Conservation groups condemned the list of five options in the proposed Environmental Impact Statement, arguing they could lead to the destruction of prairie dog colonies and threaten the recovery of black-footed ferrets that eat them.

Ranchers in the area want additional poisoning, contending the continued expansion of the prairie dog population has stripped adjoining public land of grass for their cattle.

The report does not offer a preferred course of action, but all five options include some level of prairie dog poisoning.

One option would continue current management practices, which allow poisoning on the boundary of national grasslands to prevent prairie dogs from leaving public land to invade adjacent private land.

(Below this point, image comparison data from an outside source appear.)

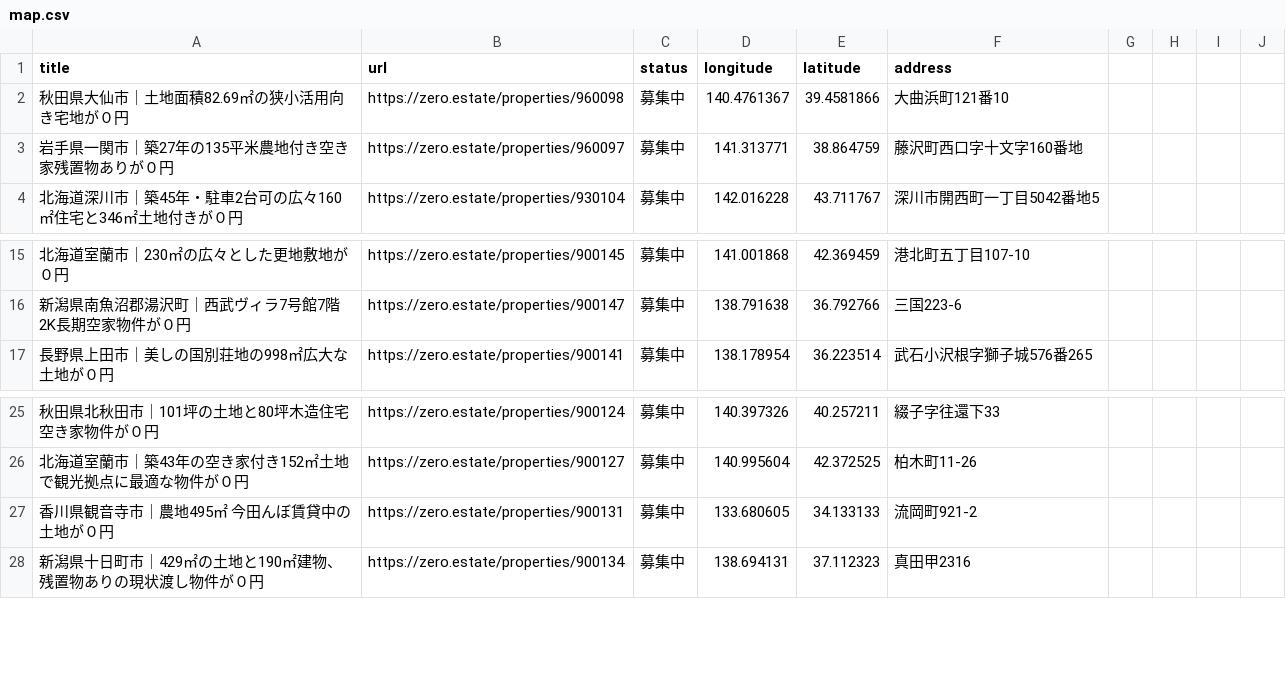
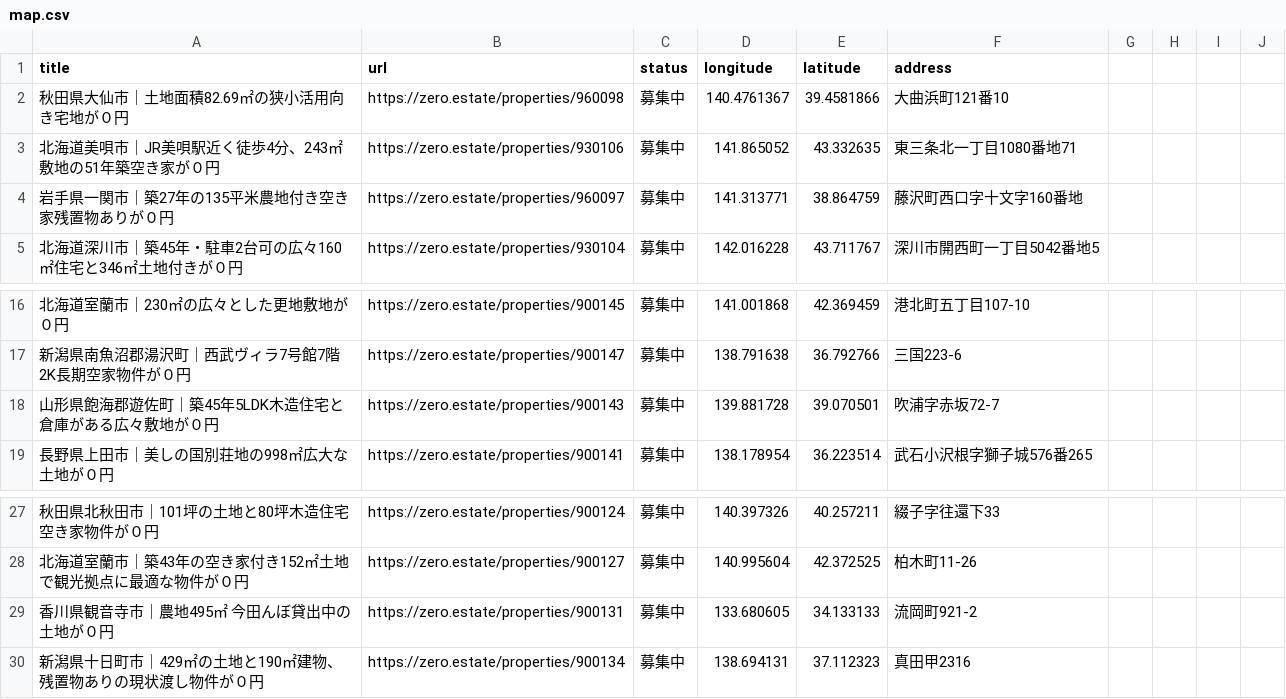
Before and after one commit to 5ym/zero-owner, a CSV file: map.csv, drawn as a sheet; only a part is shown, gaps mark what is left out.

```diff
--- a/map.csv
+++ b/map.csv
@@ -2,2 +2,3 @@ title,url,status,longitude,latitude,address
 "秋田県大仙市｜土地面積82.69㎡の狭小活用向き宅地が０円",https://zero.estate/properties/960098,募集中,140.4761367,39.4581866,大曲浜町121番10
+"北海道美唄市｜JR美唄駅近く徒歩4分、243㎡敷地の51年築空き家が０円",https://zero.estate/properties/930106,募集中,141.865052,43.332635,東三条北一丁目1080番地71
 "岩手県一関市｜築27年の135平米農地付き空き家残置物ありが０円",https://zero.estate/properties/960097,募集中,141.313771,38.864759,藤沢町西口字十文字160番地
@@ -16,2 +17,3 @@ title,url,status,longitude,latitude,address
 "新潟県南魚沼郡湯沢町｜西武ヴィラ7号館7階2K長期空家物件が０円",https://zero.estate/properties/900147,募集中,138.791638,36.792766,三国223-6
+"山形県飽海郡遊佐町｜築45年5LDK木造住宅と倉庫がある広々敷地が０円",https://zero.estate/properties/900143,募集中,139.881728,39.070501,吹浦字赤坂72-7
 "長野県上田市｜美しの国別荘地の998㎡広大な土地が０円",https://zero.estate/properties/900141,募集中,138.178954,36.223514,武石小沢根字獅子城576番265
@@ -26,3 +28,3 @@ title,url,status,longitude,latitude,address
 "北海道室蘭市｜築43年の空き家付き152㎡土地で観光拠点に最適な物件が０円",https://zero.estate/properties/900127,募集中,140.995604,42.372525,柏木町11-26
-"香川県観音寺市｜農地495㎡ 今田んぼ賃貸中の土地が０円",https://zero.estate/properties/900131,募集中,133.680605,34.133133,流岡町921-2
+"香川県観音寺市｜農地495㎡ 今田んぼ貸出中の土地が０円",https://zero.estate/properties/900131,募集中,133.680605,34.133133,流岡町921-2
 "新潟県十日町市｜429㎡の土地と190㎡建物、残置物ありの現状渡し物件が０円",https://zero.estate/properties/900134,募集中,138.694131,37.112323,真田甲2316
```
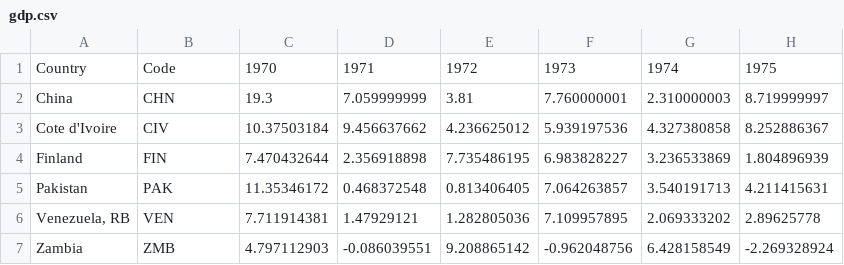
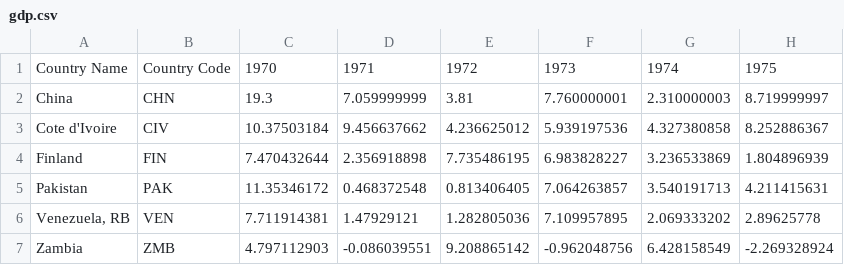
Before and after one commit to kxrtxr/fin_proj_python, a CSV file: gdp.csv, drawn as a sheet; only a part is shown; the diff names each change by its address in the sheet, - before the commit and + after, or states it on an @@ line.

Commit message:
Add files via upload

```diff
--- a/gdp.csv
+++ b/gdp.csv
-A1: Country
+A1: Country Name
-B1: Code
+B1: Country Code
```
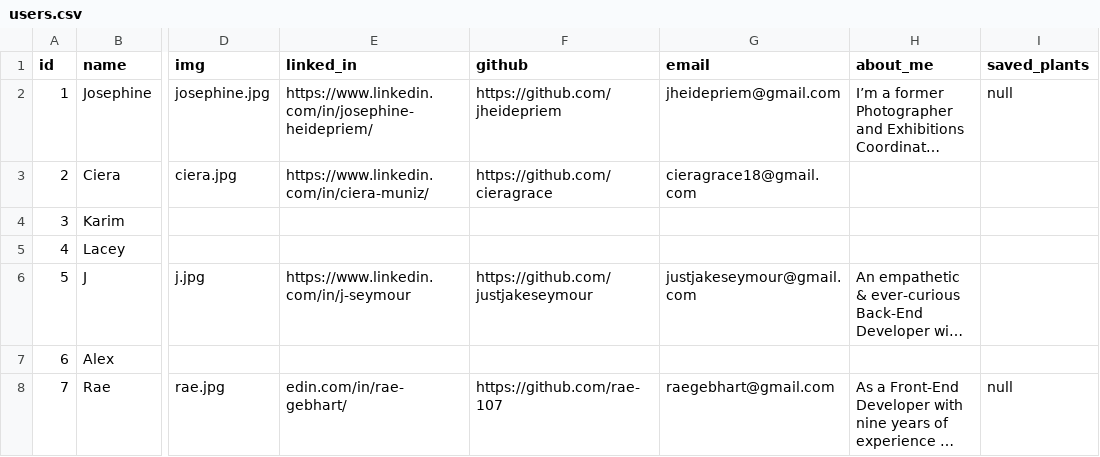
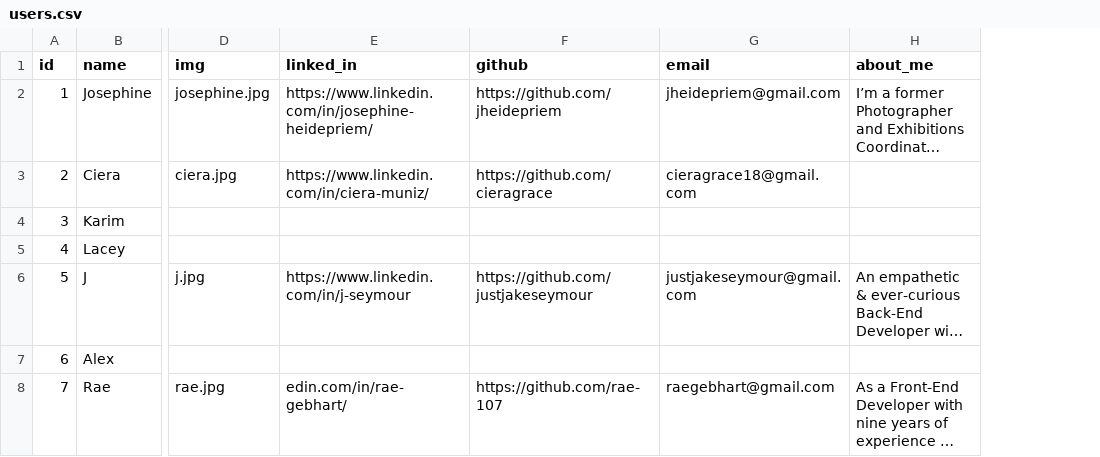
Before and after one commit to rae-107/garden-grow-be, a CSV file: db/data/users.csv, drawn as a sheet; only a part is shown, gaps mark what is left out; long unchanged cells end in …; the diff names each change by its address in the sheet, - before the commit and + after, or states it on an @@ line.

Commit message:
adjust users.csv

```diff
--- a/db/data/users.csv
+++ b/db/data/users.csv
-column I (saved_plants), rows 2-8: null |  |  |  |  |  | null
```
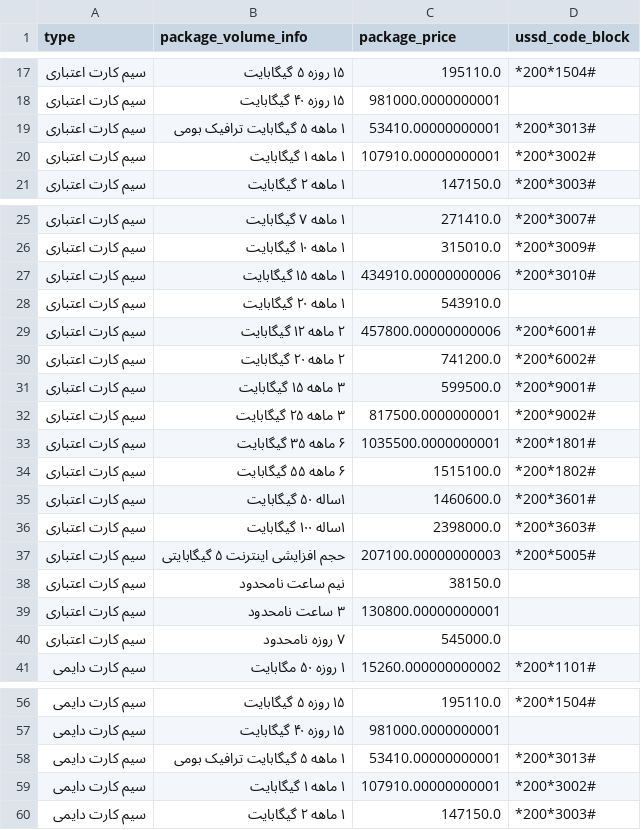
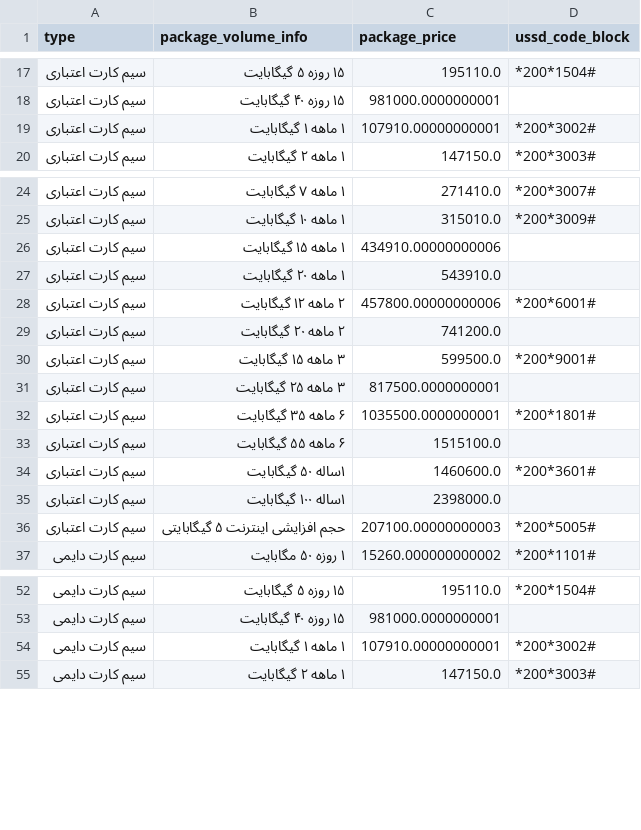
Before and after one commit to mheidari98/compare_internet_packages, a CSV file: DB/rightel.csv, drawn as a sheet; only a part is shown, gaps mark what is left out; the diff covers the shown part only.

```diff
--- a/DB/rightel.csv
+++ b/DB/rightel.csv
@@ -18,3 +18,2 @@
 سيم کارت اعتباری,۱۵ روزه ۴۰ گیگابایت,981000.0000000001,
-سيم کارت اعتباری,۱ ماهه ۵ گیگابایت ترافیک بومی,53410.00000000001,*200*3013#
 سيم کارت اعتباری,۱ ماهه ۱ گیگابایت,107910.00000000001,*200*3002#
@@ -26,16 +25,13 @@
 سيم کارت اعتباری,۱ ماهه ۱۰ گیگابایت,315010.0,*200*3009#
-سيم کارت اعتباری,۱ ماهه ۱۵ گیگابایت,434910.00000000006,*200*3010#
+سيم کارت اعتباری,۱ ماهه ۱۵ گیگابایت,434910.00000000006,
 سيم کارت اعتباری,۱ ماهه ۲۰ گیگابایت,543910.0,
 سيم کارت اعتباری,۲ ماهه ۱۲ گیگابایت,457800.00000000006,*200*6001#
-سيم کارت اعتباری,۲ ماهه ۲۰ گیگابایت,741200.0,*200*6002#
+سيم کارت اعتباری,۲ ماهه ۲۰ گیگابایت,741200.0,
 سيم کارت اعتباری,۳ ماهه ۱۵ گیگابایت,599500.0,*200*9001#
-سيم کارت اعتباری,۳ ماهه ۲۵ گیگابایت,817500.0000000001,*200*9002#
+سيم کارت اعتباری,۳ ماهه ۲۵ گیگابایت,817500.0000000001,
 سيم کارت اعتباری,۶ ماهه ۳۵ گیگابایت,1035500.0000000001,*200*1801#
-سيم کارت اعتباری,۶ ماهه ۵۵ گیگابایت,1515100.0,*200*1802#
+سيم کارت اعتباری,۶ ماهه ۵۵ گیگابایت,1515100.0,
 سيم کارت اعتباری,۱ساله ۵۰ گیگابایت,1460600.0,*200*3601#
-سيم کارت اعتباری,۱ساله ۱۰۰ گیگابایت ,2398000.0,*200*3603#
+سيم کارت اعتباری,۱ساله ۱۰۰ گیگابایت ,2398000.0,
 سيم کارت اعتباری,حجم افزایشی اینترنت ۵ گیگابایتی,207100.00000000003,*200*5005#
-سيم کارت اعتباری,نیم ساعت نامحدود,38150.0,
-سيم کارت اعتباری,۳ ساعت نامحدود,130800.00000000001,
-سيم کارت اعتباری,۷ روزه نامحدود,545000.0,
 سيم کارت دایمی,۱ روزه ۵۰ مگابایت,15260.000000000002,*200*1101#
@@ -57,3 +53,2 @@
 سيم کارت دایمی,۱۵ روزه ۴۰ گیگابایت,981000.0000000001,
-سيم کارت دایمی,۱ ماهه ۵ گیگابایت ترافیک بومی,53410.00000000001,*200*3013#
 سيم کارت دایمی,۱ ماهه ۱ گیگابایت,107910.00000000001,*200*3002#
```
Also changed, not shown: 42 removed rows and 5 edited cells elsewhere in this file.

The other options would allow increased poisoning in the interior portions of the grasslands, and two could lead to substantial reductions in the size of prairie dog colonies.

The draft plans cover national grasslands in northwest Nebraska and southwest South Dakota, but the Conata Basin just south of Badlands National Park has received the most attention.

The prairie dog population has grown substantially in that area during seven years of drought. It is the site of a successful effort to reintroduce the black-footed ferret, which depends on prairie dogs for food.

For the past two years, the Forest Service has allowed poisoning of prairie dogs on half-mile buffer zones next to private ranches, and the state has poisoned any prairie dogs that venture onto adjacent private land.

The Forest Service is now considering options that include some poisoning of prairie dogs in the interior of the Buffalo Gap National Grasslands. The agency will take public comments on the five management options until July 23.

"This is not wholesale poisoning," said Don Bright, Forest Service supervisor in Chadron, Neb. "This is a range of alternatives."

© 2007 The Associated Press